There is a rat for every person in the British Isles. Our way of life has invited them inby Vanora Bennett / October 20, 2003 / Leave a comment
It took Tina Clark a while to believe she had rats. When she first found packets of biscuits torn open in the kitchen cupboard, she assumed her ten-year-old daughter, Amie, had been snacking. But the container of cat food under the sink was also ripped open. She got a lid for it, but it was attacked again; there were teethmarks on the lid.
She threw away the food in the cupboards, and found two big holes in the chipboard at the back. There was another hole a foot wide, falling away into darkness, behind a panel in the corridor outside. All the holes had black greasy marks on their edges. Her cats spent hours by the panel in the corridor, waiting.

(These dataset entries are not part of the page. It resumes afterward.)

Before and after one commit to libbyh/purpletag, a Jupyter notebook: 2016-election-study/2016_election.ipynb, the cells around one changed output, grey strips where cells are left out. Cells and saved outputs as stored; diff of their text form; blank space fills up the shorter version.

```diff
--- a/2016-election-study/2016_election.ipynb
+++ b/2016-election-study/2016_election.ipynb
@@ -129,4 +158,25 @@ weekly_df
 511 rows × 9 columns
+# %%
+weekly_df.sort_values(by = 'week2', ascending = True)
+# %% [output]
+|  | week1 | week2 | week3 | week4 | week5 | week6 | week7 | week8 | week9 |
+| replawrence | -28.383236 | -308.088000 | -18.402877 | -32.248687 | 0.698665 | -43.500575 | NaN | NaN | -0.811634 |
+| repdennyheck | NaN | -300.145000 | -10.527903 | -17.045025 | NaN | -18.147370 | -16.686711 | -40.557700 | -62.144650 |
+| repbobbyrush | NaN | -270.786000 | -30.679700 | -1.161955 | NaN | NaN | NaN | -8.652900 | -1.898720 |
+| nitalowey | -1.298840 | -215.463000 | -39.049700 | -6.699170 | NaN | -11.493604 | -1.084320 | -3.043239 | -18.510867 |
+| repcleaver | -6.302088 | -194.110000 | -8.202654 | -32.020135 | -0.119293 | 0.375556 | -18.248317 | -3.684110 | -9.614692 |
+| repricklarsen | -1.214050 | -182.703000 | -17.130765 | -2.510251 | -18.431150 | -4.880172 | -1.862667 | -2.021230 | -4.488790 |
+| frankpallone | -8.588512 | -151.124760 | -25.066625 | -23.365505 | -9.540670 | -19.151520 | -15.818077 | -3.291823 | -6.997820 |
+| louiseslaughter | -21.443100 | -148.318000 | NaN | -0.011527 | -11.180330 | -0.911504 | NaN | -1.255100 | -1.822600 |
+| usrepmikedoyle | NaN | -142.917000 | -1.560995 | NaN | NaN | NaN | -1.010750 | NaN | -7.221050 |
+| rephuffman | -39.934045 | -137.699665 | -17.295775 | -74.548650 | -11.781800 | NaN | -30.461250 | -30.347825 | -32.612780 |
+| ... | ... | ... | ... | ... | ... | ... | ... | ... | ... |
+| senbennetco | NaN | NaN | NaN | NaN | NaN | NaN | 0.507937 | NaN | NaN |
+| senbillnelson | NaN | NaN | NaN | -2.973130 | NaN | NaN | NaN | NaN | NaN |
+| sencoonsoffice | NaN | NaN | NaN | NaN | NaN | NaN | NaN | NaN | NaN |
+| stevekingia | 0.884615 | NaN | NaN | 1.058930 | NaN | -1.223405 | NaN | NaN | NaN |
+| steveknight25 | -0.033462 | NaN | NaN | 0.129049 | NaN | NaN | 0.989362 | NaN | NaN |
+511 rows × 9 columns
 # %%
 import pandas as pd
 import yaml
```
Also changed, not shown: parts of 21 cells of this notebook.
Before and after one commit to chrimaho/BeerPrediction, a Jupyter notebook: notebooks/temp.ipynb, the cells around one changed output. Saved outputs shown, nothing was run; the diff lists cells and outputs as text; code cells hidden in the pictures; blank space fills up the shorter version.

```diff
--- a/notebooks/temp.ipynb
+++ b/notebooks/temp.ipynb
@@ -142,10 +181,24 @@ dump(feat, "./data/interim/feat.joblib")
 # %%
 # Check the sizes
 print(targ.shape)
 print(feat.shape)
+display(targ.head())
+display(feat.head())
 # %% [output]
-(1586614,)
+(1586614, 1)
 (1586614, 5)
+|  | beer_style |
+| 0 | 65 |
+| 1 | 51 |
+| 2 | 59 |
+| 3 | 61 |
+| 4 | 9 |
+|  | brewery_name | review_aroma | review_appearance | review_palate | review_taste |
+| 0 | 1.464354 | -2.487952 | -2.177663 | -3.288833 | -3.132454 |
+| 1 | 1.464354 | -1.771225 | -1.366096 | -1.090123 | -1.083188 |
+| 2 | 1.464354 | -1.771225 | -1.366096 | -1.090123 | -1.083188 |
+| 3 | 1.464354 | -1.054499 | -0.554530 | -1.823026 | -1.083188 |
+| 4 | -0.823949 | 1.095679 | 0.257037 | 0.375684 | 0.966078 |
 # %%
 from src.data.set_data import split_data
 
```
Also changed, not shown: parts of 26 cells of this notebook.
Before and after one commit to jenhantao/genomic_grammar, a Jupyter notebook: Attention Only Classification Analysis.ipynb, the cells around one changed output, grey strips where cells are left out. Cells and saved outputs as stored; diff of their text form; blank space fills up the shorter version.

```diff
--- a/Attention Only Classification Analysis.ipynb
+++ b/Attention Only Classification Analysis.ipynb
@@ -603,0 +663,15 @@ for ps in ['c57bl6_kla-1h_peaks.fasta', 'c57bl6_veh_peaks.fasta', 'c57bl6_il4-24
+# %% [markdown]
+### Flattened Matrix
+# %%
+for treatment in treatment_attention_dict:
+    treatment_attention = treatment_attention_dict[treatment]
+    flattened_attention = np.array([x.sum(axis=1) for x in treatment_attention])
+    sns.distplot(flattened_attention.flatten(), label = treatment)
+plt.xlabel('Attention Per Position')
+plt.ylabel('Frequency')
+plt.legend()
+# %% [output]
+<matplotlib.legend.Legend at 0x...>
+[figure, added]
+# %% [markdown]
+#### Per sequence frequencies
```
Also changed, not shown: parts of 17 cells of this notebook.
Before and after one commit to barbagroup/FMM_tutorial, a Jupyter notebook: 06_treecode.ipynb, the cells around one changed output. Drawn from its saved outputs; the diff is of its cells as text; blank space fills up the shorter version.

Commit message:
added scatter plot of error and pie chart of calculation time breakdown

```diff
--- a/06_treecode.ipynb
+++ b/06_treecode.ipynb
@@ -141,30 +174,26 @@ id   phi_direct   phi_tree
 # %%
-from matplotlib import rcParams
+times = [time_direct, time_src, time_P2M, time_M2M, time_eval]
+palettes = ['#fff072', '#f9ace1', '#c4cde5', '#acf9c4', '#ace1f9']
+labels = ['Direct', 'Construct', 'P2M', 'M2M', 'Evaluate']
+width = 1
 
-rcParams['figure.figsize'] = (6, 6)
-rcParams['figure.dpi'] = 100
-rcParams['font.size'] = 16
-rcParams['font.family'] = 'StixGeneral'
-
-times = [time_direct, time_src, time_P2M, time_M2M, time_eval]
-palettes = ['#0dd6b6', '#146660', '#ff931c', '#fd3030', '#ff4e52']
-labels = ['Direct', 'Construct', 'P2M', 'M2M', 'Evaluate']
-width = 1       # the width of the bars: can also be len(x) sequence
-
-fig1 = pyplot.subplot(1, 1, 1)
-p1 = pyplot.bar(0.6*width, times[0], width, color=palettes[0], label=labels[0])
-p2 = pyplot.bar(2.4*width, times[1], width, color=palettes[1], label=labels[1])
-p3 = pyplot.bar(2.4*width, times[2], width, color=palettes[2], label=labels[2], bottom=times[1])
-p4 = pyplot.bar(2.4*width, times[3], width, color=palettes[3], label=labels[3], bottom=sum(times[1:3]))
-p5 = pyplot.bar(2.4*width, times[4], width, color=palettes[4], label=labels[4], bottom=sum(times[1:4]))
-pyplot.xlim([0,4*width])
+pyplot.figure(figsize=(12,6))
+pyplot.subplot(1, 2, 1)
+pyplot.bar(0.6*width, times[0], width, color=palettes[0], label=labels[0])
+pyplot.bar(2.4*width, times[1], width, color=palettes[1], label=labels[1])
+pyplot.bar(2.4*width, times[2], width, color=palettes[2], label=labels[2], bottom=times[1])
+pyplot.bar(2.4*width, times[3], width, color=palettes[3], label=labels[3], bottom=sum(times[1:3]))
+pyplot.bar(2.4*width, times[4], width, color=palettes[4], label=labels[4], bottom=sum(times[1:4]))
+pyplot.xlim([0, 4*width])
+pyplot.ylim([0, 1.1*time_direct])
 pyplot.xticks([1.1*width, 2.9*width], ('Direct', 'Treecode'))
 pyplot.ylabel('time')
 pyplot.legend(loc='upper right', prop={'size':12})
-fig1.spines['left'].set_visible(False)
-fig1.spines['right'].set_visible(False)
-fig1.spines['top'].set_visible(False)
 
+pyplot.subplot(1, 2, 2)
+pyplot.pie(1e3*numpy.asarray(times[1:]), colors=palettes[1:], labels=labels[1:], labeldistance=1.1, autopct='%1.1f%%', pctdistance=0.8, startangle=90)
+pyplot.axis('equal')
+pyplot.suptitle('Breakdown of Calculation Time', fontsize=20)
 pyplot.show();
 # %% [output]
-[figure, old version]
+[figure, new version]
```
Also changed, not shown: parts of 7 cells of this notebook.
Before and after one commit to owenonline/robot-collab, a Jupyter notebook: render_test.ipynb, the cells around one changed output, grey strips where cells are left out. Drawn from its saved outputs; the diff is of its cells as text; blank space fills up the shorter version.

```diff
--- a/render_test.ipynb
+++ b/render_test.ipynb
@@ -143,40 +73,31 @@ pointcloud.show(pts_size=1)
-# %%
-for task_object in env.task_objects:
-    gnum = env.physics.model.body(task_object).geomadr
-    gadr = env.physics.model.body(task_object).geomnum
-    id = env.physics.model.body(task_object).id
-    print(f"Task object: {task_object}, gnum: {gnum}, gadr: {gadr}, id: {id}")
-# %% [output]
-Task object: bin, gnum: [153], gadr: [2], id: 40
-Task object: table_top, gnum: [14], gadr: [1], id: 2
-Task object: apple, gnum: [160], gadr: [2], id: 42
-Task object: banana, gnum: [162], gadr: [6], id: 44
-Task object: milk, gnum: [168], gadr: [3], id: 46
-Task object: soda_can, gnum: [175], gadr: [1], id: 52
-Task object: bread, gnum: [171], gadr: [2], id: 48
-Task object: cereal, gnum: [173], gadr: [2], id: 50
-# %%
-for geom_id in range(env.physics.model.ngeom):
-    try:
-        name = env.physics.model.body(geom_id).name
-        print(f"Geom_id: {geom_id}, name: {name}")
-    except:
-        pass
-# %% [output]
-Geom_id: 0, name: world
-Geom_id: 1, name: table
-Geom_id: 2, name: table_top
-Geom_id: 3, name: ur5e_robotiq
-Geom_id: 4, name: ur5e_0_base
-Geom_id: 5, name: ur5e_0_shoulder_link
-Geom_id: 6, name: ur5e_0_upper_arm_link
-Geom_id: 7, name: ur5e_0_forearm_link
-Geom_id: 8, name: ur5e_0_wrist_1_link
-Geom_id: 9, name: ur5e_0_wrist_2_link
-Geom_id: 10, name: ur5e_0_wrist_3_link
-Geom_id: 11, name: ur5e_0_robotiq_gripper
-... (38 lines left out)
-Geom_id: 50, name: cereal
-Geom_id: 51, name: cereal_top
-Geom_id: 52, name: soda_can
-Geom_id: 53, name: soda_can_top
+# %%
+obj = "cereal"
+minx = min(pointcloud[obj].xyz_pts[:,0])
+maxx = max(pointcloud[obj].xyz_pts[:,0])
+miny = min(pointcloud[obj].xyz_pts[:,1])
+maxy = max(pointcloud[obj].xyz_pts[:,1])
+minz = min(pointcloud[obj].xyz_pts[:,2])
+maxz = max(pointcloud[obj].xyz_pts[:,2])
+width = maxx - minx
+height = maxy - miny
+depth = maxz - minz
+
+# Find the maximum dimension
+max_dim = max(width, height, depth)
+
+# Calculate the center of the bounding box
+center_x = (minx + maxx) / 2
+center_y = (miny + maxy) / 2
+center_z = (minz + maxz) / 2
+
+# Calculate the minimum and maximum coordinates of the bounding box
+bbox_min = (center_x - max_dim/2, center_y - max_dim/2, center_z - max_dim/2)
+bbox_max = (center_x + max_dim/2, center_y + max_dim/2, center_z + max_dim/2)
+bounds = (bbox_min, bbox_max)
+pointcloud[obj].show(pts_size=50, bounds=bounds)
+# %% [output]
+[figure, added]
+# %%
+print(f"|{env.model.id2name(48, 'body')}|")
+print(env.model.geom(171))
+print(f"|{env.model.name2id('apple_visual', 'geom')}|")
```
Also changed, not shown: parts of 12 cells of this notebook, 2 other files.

Then the sounds began. They were tentative noises which might have been many other things. You could choose to think they were floorboards creaking, heaters clicking off, or twigs tapping at a window. But Tina had encountered rats before, and she was brave enough to recognise the scuttering of claws.
The rat population of Britain is growing very fast. The number of brown rats-Rattus norvegicus, which came to this country in the 18th century aboard timber ships from Scandinavia-has grown 53 per cent in five years. There are over 60m of them-at least one for every person in the British Isles. Rattus rattus, the plague-carrying black rat that died out centuries ago in this country, is back too. It is found in ports, sneaking ashore with cargoes from newly capitalist eastern Europe.
The brown rat prefers to live underground, feeding at dawn and dusk and shunning danger. But there are now so many of them that they come out in daylight.
Rats can climb walls with their long claws. They can push their heads constructed of overlapping plates into cracks in your skirting board no wider than a pen, and wriggle their bodies along behind like a sausage. And they can swim up into houses from the sewers, through the S-bend in lavatories.
Rats feed on waste, so they flock to places in decay (though they are no respecters of human status: a few years ago a rat stopped parliament when it was seen crossing the floor of the chamber of the Commons, and in 2001 they infested the kitchens of Buckingham Palace). And they are known collectively as a mischief for good reason. Rats’ teeth never stop…